The latest effort to redevelop the site of the abandoned Six Flags amusement park inched forward on Tuesday, as the public corporation that manages the site voted to hire an outside firm to appraise its value.

The McEnery Co. will gauge the site’s worth for a fee of $23,500. The firm’s bid was the lowest of four submitted to the 15-member Industrial Development Board.

A fifth appraiser, Thorns Consulting, was asked to vie for the job but decided against it, board members said. Some members in April wondered if that firm had a conflict of interest because its owner, Jimmie Thorns, is a former president of the development board.

The board has been mulling Six Flags’ future for years, but the discussions have intensified in recent months. The site has been the subject of one failed redevelopment deal after another since the park closed up shop after Hurricane Katrina.

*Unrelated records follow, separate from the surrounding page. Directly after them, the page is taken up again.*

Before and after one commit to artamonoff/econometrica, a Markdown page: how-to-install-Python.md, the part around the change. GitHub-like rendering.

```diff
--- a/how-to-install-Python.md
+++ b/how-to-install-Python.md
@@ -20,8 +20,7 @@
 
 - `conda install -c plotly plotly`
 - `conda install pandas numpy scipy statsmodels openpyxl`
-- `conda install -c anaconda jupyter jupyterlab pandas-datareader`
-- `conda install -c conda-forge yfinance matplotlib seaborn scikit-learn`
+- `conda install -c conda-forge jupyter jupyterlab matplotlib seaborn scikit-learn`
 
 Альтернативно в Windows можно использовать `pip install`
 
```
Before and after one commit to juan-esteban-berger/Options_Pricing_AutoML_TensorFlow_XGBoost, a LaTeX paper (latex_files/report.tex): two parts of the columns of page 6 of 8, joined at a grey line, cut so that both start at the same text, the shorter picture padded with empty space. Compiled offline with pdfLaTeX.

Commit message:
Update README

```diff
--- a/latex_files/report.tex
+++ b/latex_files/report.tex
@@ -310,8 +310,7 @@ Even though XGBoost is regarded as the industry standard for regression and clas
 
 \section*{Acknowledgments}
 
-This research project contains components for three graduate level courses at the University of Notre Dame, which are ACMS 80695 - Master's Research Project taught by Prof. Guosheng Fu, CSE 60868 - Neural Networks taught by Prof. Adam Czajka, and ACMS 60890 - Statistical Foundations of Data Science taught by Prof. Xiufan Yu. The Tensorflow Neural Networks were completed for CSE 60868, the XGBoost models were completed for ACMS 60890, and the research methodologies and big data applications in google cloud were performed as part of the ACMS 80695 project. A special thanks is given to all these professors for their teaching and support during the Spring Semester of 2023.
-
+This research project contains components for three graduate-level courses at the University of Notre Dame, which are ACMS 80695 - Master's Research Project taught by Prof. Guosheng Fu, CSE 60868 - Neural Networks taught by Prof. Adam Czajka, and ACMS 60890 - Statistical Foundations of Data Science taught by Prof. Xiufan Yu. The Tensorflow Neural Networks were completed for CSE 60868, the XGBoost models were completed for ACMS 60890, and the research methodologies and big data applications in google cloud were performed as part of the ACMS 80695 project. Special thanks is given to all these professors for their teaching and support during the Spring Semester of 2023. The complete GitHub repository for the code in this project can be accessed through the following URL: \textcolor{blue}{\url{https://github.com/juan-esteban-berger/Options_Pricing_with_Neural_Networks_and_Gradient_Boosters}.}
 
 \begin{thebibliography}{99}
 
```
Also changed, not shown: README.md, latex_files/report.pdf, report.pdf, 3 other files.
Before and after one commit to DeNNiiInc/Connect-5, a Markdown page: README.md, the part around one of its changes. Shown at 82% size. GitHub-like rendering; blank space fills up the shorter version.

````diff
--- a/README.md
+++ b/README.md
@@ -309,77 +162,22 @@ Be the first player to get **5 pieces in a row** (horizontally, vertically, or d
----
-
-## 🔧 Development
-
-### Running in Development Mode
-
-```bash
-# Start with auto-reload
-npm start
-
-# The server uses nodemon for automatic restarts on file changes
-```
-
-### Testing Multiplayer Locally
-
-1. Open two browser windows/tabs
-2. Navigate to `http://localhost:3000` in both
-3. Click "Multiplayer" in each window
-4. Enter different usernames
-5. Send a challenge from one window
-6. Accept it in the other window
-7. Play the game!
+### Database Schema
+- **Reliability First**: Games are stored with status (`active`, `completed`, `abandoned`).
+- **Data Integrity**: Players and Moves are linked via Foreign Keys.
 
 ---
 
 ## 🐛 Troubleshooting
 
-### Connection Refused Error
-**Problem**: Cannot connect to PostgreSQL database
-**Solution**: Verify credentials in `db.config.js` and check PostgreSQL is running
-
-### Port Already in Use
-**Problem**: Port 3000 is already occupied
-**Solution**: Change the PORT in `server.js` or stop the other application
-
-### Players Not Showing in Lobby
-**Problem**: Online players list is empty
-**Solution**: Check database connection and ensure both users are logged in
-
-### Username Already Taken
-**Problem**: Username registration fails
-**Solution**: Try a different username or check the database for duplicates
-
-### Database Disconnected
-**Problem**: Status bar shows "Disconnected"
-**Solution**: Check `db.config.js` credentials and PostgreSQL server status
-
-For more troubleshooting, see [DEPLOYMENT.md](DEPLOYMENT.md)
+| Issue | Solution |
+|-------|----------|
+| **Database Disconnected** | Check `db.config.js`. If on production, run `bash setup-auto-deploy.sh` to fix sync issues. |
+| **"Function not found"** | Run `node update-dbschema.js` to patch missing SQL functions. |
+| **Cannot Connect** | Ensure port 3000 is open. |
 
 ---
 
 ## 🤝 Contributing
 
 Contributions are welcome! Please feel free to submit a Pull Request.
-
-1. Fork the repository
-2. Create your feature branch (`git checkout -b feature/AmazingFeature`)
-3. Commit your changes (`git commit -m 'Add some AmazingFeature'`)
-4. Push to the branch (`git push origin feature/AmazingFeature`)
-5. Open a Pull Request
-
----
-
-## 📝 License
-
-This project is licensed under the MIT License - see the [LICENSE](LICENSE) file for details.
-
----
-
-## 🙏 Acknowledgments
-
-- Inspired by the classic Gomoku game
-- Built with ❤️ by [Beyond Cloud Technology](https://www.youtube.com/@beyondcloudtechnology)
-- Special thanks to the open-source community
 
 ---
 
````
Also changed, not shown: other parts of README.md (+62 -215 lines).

In recent months, board members have discussed — among other ideas — bringing in a national real estate firm to manage the 220-acre property, handing it over to the city or selling it outright.

The decision to get an appraisal done would be in preparation for a possible sale, as board members question whether the $54.5 million valuation listed by Orleans Parish Assessor Erroll Williams’ office is accurate.

The development board and the city also have been at odds over the site’s management. The board has accused the city of reneging on a promise to oversee the site, citing a 2009 agreement that tasked former Mayor Ray Nagin’s administration with property management and gave the development board the property’s title.

That agreement was never signed by city officials, an oversight board members say allowed the city to bow out of its commitment. The city has said it does not have the resources to manage the site, which costs the development board more than $10,000 monthly to secure.

Those tensions spilled over into Tuesday’s meeting.

Rebecca Conwell, Mayor Mitch Landrieu’s senior adviser for economic development, said the city has tried repeatedly to help the development board with the site.

She said officials are in talks with at least three developers about the site. One, a Las Vegas developer whom she did not name, has urged the board to think about multiple uses for the sizable site, rather than just one attraction, she said. The city also has suggested the board engage real estate firms to help it market the site.

Board President Alan Philipson and board attorney David Wolf, however, said their gripes are more about the burden of daily management costs and the tepid reception they said city officials have given the board’s earlier suggestions for revamping the site. “I literally was told to back off of everything,” Philipson said.

Conwell, though, said the board could hire a property management company if it wishes. Nursing old scars is unproductive, she added.

“As long as we keep rehashing it, you’re doing this to the flames,” Conwell said, fanning her hand around. “It’s very obvious everyone’s upset and wants to move forward, and I’m offering the opportunity to do that.”